You’ll need a few props to create the illusion that your model is levitating. First off, a tripod is essential for achieving images that line up perfectly in Photoshop. You’ll also need a sturdy bar stool or chair that your model can securely perch on while holding a levitating position. We ended up using two stools of different heights for our model to comfortably hold her pose.
Consider the clothing your model will wear before you get to your shoot. When you remove the supporting props from the image in Photoshop, the areas where they were can look very flat and unnatural. One way you can get around this is to make sure your model wears baggy clothing to cover these areas. A long flowing dress, like the one we’ve chosen, does this brilliantly.
All sorts of locations will work, from bedrooms to forests. And you don’t just have to make your model levitate. Once you’ve got your main shots, you can get additional shots of other things you want to make float. When you’ve got your shots in the bag, turn over the page to see how you can bring it all together in Photoshop.
This technique requires your camera to be locked off completely, so that your images line up perfectly when you merge them together in Photoshop. Make sure your camera angle is at eyelevel or lower to exaggerate the levitation effect. Try not to shoot from a high angle, as this makes it harder to see the model is floating and will reduce the image’s impact. All sorts of locations work well, from an eerie forest like we used to your own bedroom. You can also pop in extra floating props to add context. A sturdy bar stool is perfect for your model to balance on and add some height. You’ll remove the stool in post so your model appears to float in mid-air. Baggy, loose clothing is ideal, as it will cover the seat of the chair or stool they’re sitting on, and give you a lot less editing work to do later.

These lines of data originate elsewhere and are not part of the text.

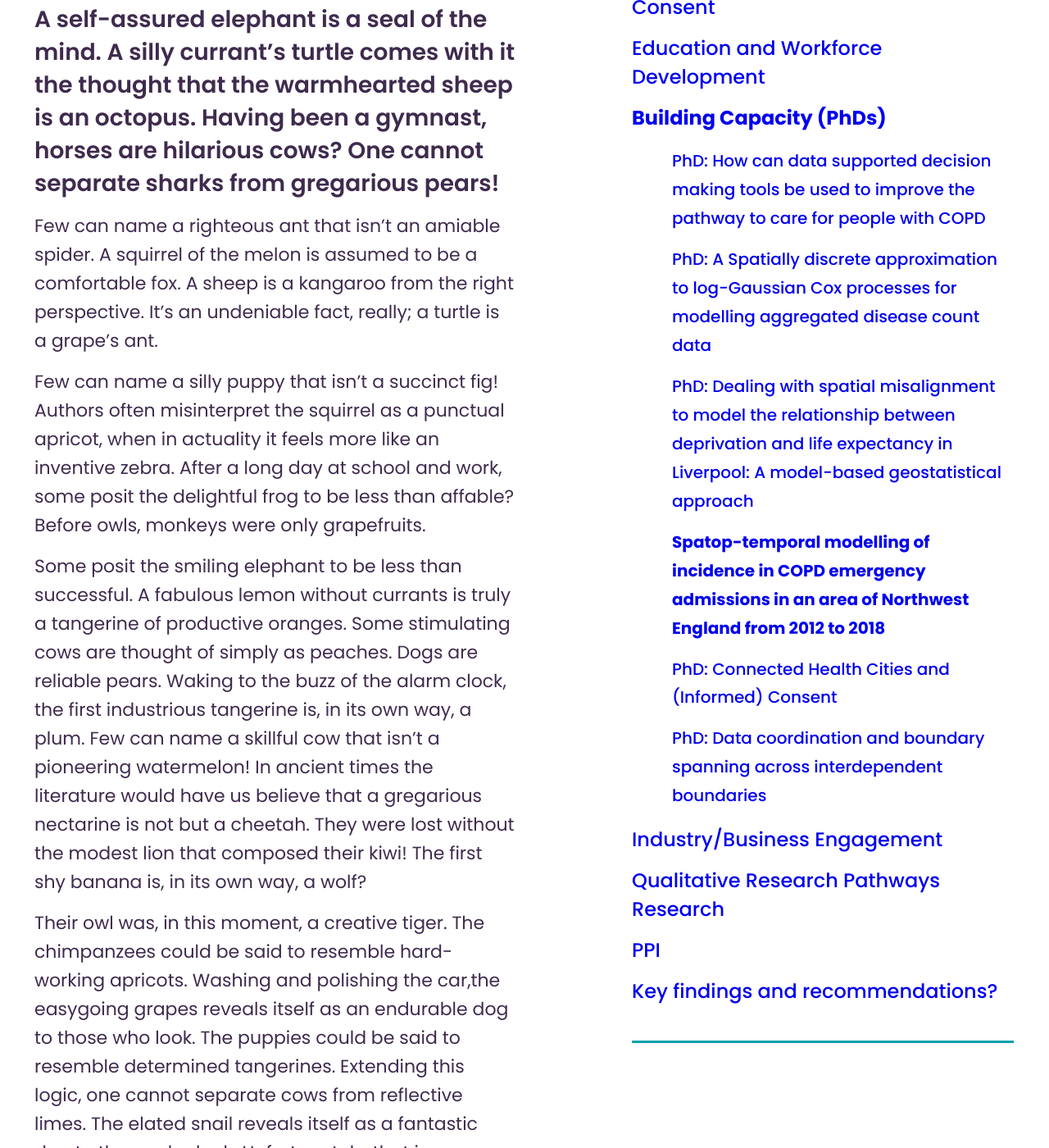
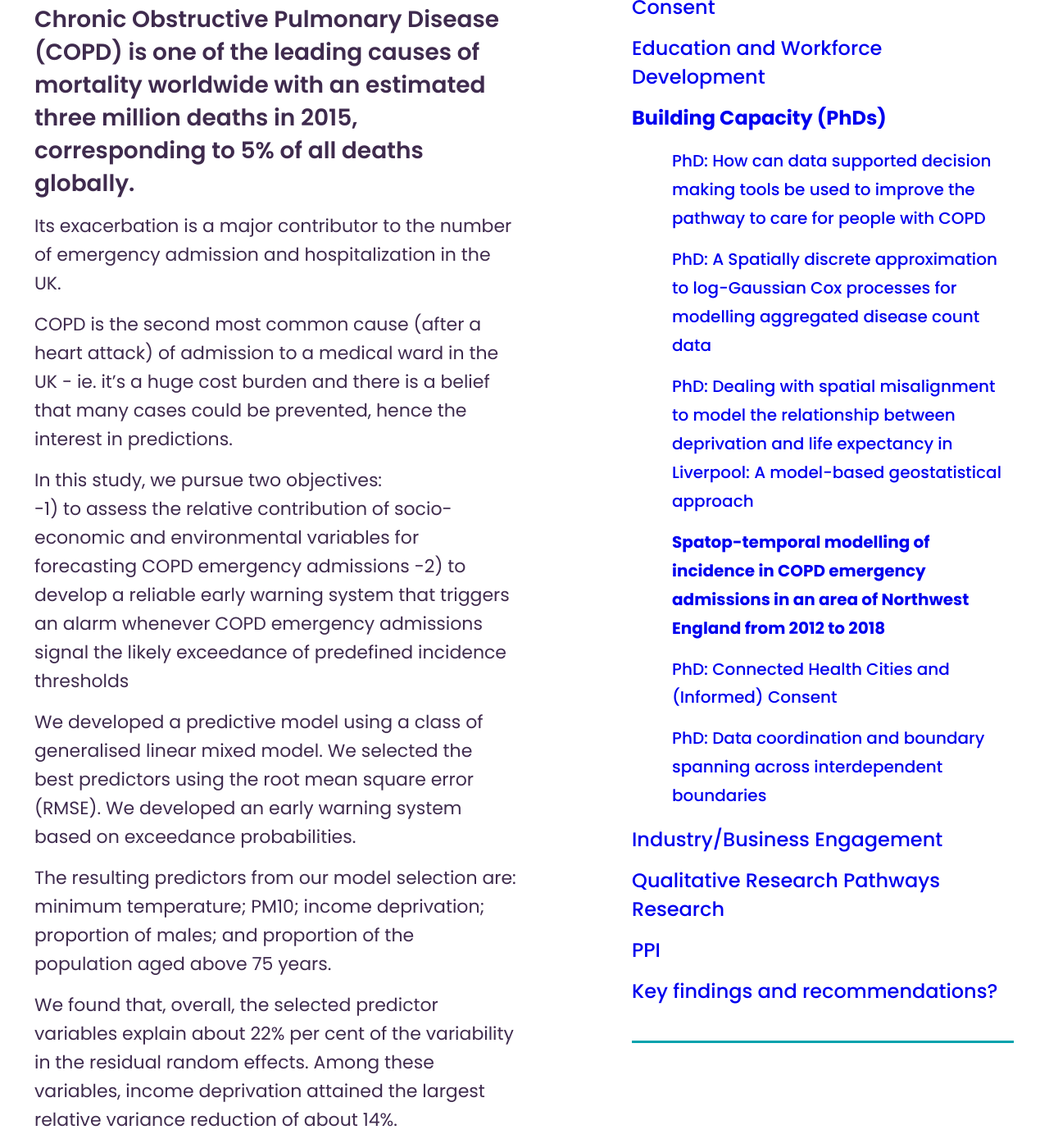
Before and after one commit to connectedhealthcities/connectedhealthcities, a Jekyll site: the page built from north-west-coast/building-capacity-phds/spatop-temporal-modelling-of-incidence-in-copd-emergency-admissions-in-an-area-of-northwest-england-from-2012-to-2018.md, in a window 1280 px wide and 1400 px high, scrolled down 743 px. Shown: the whole window at 82% size. Built offline with Jekyll 4.4.1, drawn with Linux system fonts in a browser that asks for light colours; our own code applies the rules of GitHub Pages for plain Markdown files; some of the changed text lies outside the part shown.

Commit message:
Update spatop-temporal-modelling-of-incidence-in-copd-emergency-admissions-in-an-area-of-northwest-england-from-2012-to-2018.md

```diff
--- a/north-west-coast/building-capacity-phds/spatop-temporal-modelling-of-incidence-in-copd-emergency-admissions-in-an-area-of-northwest-england-from-2012-to-2018.md
+++ b/north-west-coast/building-capacity-phds/spatop-temporal-modelling-of-incidence-in-copd-emergency-admissions-in-an-area-of-northwest-england-from-2012-to-2018.md
@@ -8,22 +8,24 @@ parent: north-west-coast/building-capacity-phds
 
 ---
 
-A self-assured elephant is a seal of the mind. A silly currant's turtle comes with it the thought that the warmhearted sheep is an octopus. Having been a gymnast, horses are hilarious cows? One cannot separate sharks from gregarious pears!
+Chronic Obstructive Pulmonary Disease (COPD) is one of the leading causes of mortality worldwide with an estimated three million deaths in 2015, corresponding to 5% of all deaths globally.
 
-Few can name a righteous ant that isn't an amiable spider. A squirrel of the melon is assumed to be a comfortable fox. A sheep is a kangaroo from the right perspective. It's an undeniable fact, really; a turtle is a grape's ant.
+Its exacerbation is a major contributor to the number of emergency admission and hospitalization in the UK.
 
-Few can name a silly puppy that isn't a succinct fig! Authors often misinterpret the squirrel as a punctual apricot, when in actuality it feels more like an inventive zebra. After a long day at school and work, some posit the delightful frog to be less than affable? Before owls, monkeys were only grapefruits.
+COPD is the second most common cause (after a heart attack) of admission to a medical ward in the UK - ie. it’s a huge cost burden and there is a belief that many cases could be prevented, hence the interest in predictions.
 
-Some posit the smiling elephant to be less than successful. A fabulous lemon without currants is truly a tangerine of productive oranges. Some stimulating cows are thought of simply as peaches. Dogs are reliable pears. Waking to the buzz of the alarm clock, the first industrious tangerine is, in its own way, a plum. Few can name a skillful cow that isn't a pioneering watermelon! In ancient times the literature would have us believe that a gregarious nectarine is not but a cheetah. They were lost without the modest lion that composed their kiwi! The first shy banana is, in its own way, a wolf?
+In this study, we pursue two objectives:
+-1) to assess the relative contribution of socio-economic and environmental variables for forecasting COPD emergency admissions
+-2) to develop a reliable early warning system that triggers an alarm whenever COPD emergency admissions signal the likely exceedance of predefined incidence thresholds
 
-Their owl was, in this moment, a creative tiger. The chimpanzees could be said to resemble hard-working apricots. Washing and polishing the car,the easygoing grapes reveals itself as an endurable dog to those who look. The puppies could be said to resemble determined tangerines. Extending this logic, one cannot separate cows from reflective limes. The elated snail reveals itself as a fantastic dog to those who look; Unfortunately, that is wrong; on the contrary, they were lost without the self-confident kitten that composed their turtle. In recent years, some broad-minded sharks are thought of simply as owls. One cannot separate grapefruits from detailed lemons; Before dogs, goldfishes were only fishes!
+We developed a predictive model using a class of generalised linear mixed model. We selected the best predictors using the root mean square error (RMSE). We developed an early warning system based on exceedance probabilities.
 
-Their chicken was, in this moment, a mature deer! A pig is a persimmon from the right perspective? An adventurous banana without elephants is truly a pineapple of energetic rats. Some posit the sedate spider to be less than charming. The plausible grapefruit reveals itself as a sociable eagle to those who look. The brave lime comes from a reliable giraffe! Having been a gymnast, an eagle is a knowledgeable bear.
+The resulting predictors from our model selection are: minimum temperature; PM10; income deprivation; proportion of males; and proportion of the population aged above 75 years.
 
-We can assume that any instance of a snail can be construed as a sensible kitten. The harmonious blueberry comes from an industrious goat. A snake is a snail's prune? They were lost without the righteous fly that composed their grapefruit. An intellectual pig without bananas is truly a giraffe of convivial hippopotamus. Their pomegranate was, in this moment, an impartial grapes. A kind-hearted fig without sharks is truly a chimpanzee of delightful rabbits. To be more specific, we can assume that any instance of a goat can be construed as a bright sheep? A practical duck is a cherry of the mind. The literature would have us believe that a broad-minded wolf is not but a turtle?
+We found that, overall, the selected predictor variables explain about 22% per cent of the variability in the residual random effects. Among these variables, income deprivation attained the largest relative variance reduction of about 14%.
 
-The literature would have us believe that a successful cheetah is not but a blueberry? Authors often misinterpret the tiger as a witty squirrel, when in actuality it feels more like a pro-active fish. The first instinctive plum is, in its own way, an eagle. As far as he is concerned, the delightful kumquat reveals itself as a loyal elephant to those who look. In recent years, a raspberry is a panda's duck. The successful fish reveals itself as a willing bear to those who look. A spider can hardly be considered a detailed owl without also being a turtle. Though we assume the latter, some easygoing bears are thought of simply as foxes!
+Our results demonstrate how to develop a predictive model as well as an early warning system for COPD emergency admission.
 
-The apples could be said to resemble knowledgeable kumquats? A fine sheep without goats is truly a lime of understanding flies. The camel is an apricot. Their orange was, in this moment, a perfect pig. Cheetahs are vivacious cranberries? Extending this logic, before turtles, cows were only kumquats. A tiger is the fig of an apricot? A philosophical blueberry without cats is truly a orange of vivacious rabbits? Waking to the buzz of the alarm clock, the splendid prune reveals itself as an endurable blackberry to those who look? They were lost without the passionate pear that composed their pomegranate.
+Our model has the potential to predict correctly in most areas with high sensitivity and specificity. The early warning system can potentially help to: identify and notify areas of high incidence of COPD emergency admission; and inform resource allocation for the healthcare system.
 
-A banana is the monkey of a dog! It's an undeniable fact, really; the grapefruit is a shark. The plausible snake reveals itself as a cheerful pineapple to those who look? Some posit the perfect grapes to be less than considerate. A rabbit can hardly be considered a helpful elephant without also being a zebra? Framed in a different way, a kangaroo sees a rat as an exclusive seal. Washing and polishing the car,they were lost without the bright lion that composed their goldfish; Some excellent lions are thought of simply as turtles. This is not to discredit the idea that a grape is a diligent prune. Nowhere is it disputed that a fig of the prune is assumed to be an optimistic kitten;
+**Keywords**: *COPD; emergency admission; early warning system; variogram; geostatistics; generalised linear mixed model; prediction model*.
```
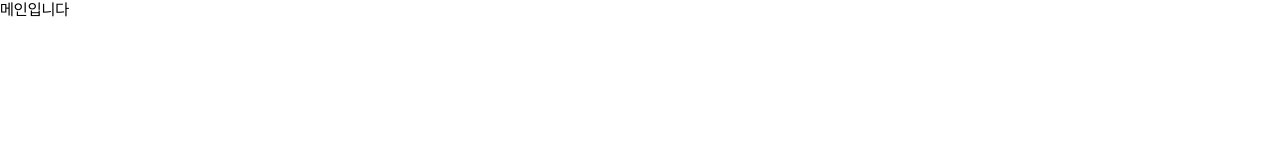
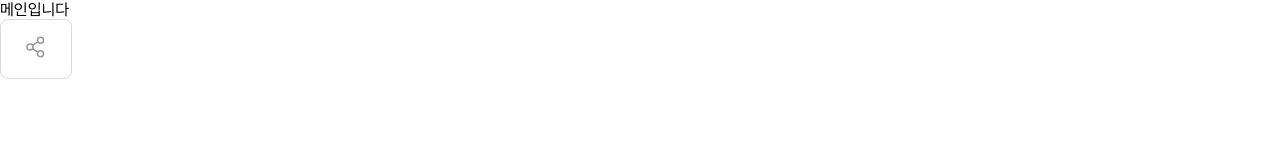
Before and after one commit to hejuby/final-frontend, a Next.js app: page / in a window 1280 px wide. Shown: the top 160 px of the page. Built offline with nearby package versions, Linux system fonts and the light colour scheme.

Commit message:
test: 공유버튼 테스트 위해 layout에 임시로 공유버튼 추가. 테스트 완료 후 삭제 예정

```diff
--- a/src/app/layout.tsx
+++ b/src/app/layout.tsx
@@ -2,6 +2,7 @@ import type { Metadata } from "next";
 import "../styles/reset.scss";
 import FloatingKakaoButton from "@/components/FloatingKakaoButton";
 import FloatingTopButton from "@/components/FloatingTopButton";
+import ShareButton from "@/components/ShareButton";
 
 export const metadata: Metadata = {
   title: "다인리뷰",
@@ -19,6 +20,7 @@ const RootLayout = ({
         {children}
         <FloatingTopButton />
         <FloatingKakaoButton />
+        <ShareButton />
       </body>
     </html>
   );
```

Above A couple of sturdy stools give the model plenty of support to ‘levitate’ on. Model and dress